▶ _Task prompt_
Each line of the material holding the word "Easy" must be identified and copied.

--*--

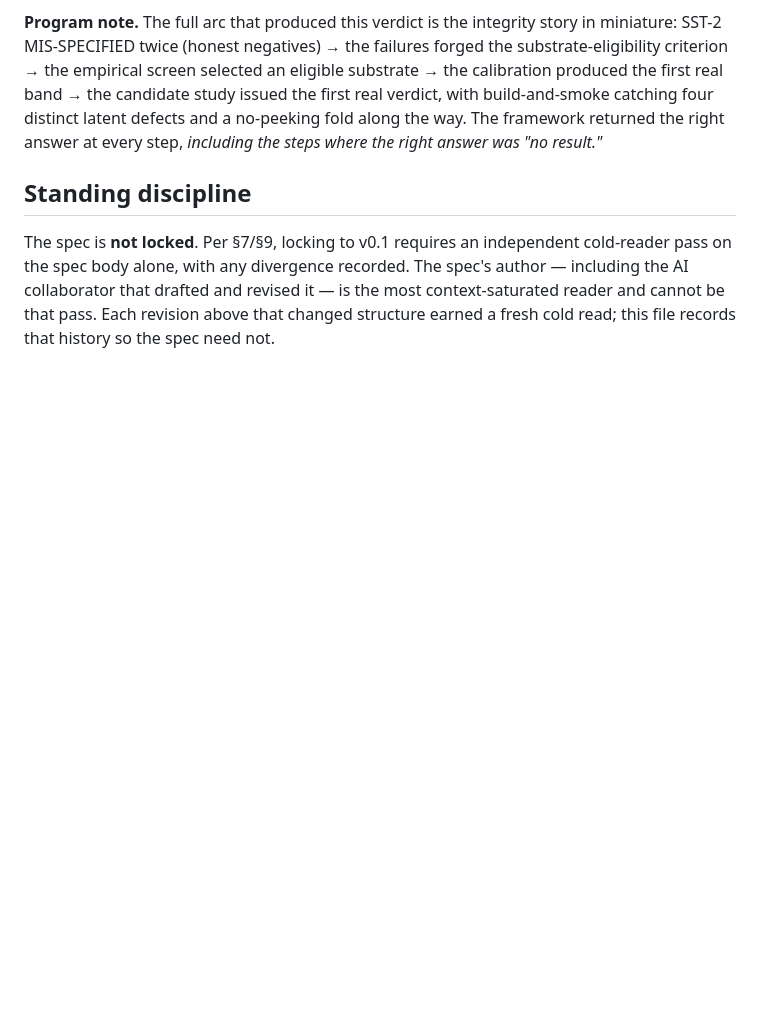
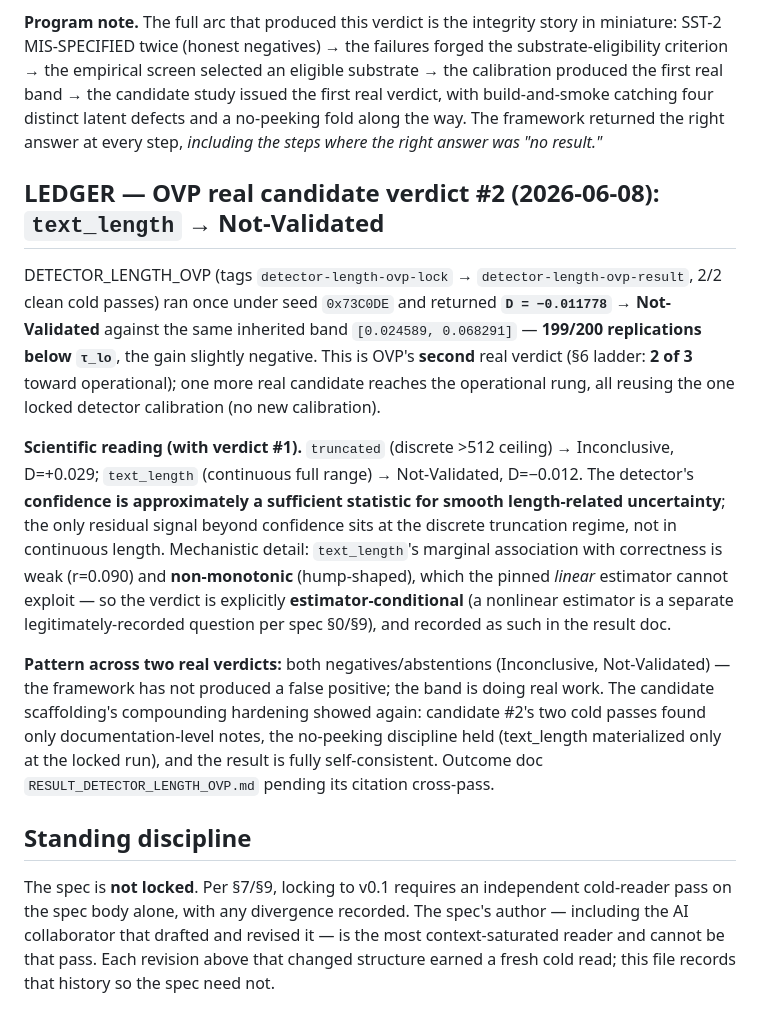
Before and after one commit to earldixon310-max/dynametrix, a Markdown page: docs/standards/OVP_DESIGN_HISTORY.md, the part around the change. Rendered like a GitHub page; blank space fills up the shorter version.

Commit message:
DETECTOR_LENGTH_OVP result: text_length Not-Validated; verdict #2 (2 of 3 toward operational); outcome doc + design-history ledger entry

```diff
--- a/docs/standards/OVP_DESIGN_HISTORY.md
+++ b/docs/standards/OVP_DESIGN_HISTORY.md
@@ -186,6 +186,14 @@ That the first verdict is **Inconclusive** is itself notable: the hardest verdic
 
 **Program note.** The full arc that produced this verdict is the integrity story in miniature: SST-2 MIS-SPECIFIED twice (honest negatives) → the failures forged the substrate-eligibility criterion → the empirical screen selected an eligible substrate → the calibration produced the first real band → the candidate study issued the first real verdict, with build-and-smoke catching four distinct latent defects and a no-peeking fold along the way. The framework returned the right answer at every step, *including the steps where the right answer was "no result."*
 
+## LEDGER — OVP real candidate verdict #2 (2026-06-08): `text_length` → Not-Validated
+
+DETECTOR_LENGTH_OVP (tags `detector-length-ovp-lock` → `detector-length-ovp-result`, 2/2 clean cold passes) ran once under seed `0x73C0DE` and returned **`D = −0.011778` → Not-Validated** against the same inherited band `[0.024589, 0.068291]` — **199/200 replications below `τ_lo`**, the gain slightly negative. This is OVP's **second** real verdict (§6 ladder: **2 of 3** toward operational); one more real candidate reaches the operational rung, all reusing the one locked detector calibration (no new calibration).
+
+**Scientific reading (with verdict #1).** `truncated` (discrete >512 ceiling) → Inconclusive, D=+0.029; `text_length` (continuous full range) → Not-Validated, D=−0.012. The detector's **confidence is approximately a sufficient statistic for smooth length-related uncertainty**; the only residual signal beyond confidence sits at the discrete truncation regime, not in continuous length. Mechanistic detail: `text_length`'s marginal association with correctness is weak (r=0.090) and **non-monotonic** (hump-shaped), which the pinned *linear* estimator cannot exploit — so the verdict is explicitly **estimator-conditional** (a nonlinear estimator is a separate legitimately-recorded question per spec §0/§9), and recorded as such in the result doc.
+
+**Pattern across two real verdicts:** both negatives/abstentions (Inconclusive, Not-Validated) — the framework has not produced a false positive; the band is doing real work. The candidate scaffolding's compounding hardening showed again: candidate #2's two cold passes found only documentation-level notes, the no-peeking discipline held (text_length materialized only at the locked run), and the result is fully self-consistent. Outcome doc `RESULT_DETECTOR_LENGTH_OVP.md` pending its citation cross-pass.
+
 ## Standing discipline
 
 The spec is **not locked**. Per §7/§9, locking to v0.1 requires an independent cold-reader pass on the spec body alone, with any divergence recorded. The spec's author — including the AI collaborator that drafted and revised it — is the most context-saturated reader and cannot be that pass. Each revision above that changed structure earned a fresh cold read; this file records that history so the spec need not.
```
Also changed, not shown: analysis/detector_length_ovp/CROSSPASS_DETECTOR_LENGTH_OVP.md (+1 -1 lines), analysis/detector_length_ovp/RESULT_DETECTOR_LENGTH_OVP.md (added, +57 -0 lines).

--*--

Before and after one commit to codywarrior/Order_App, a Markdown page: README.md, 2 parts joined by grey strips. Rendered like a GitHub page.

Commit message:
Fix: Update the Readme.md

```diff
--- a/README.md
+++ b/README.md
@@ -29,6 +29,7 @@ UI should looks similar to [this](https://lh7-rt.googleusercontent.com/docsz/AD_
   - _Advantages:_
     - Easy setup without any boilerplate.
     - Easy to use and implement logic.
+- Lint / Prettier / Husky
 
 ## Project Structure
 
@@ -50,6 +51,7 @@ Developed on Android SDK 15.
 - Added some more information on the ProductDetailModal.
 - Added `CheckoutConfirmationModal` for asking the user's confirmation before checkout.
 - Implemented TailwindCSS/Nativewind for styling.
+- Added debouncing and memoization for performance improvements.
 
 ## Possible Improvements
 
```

--*--

▶ _Output for this exercise_
     - Easy setup without any boilerplate.
     - Easy to use and implement logic.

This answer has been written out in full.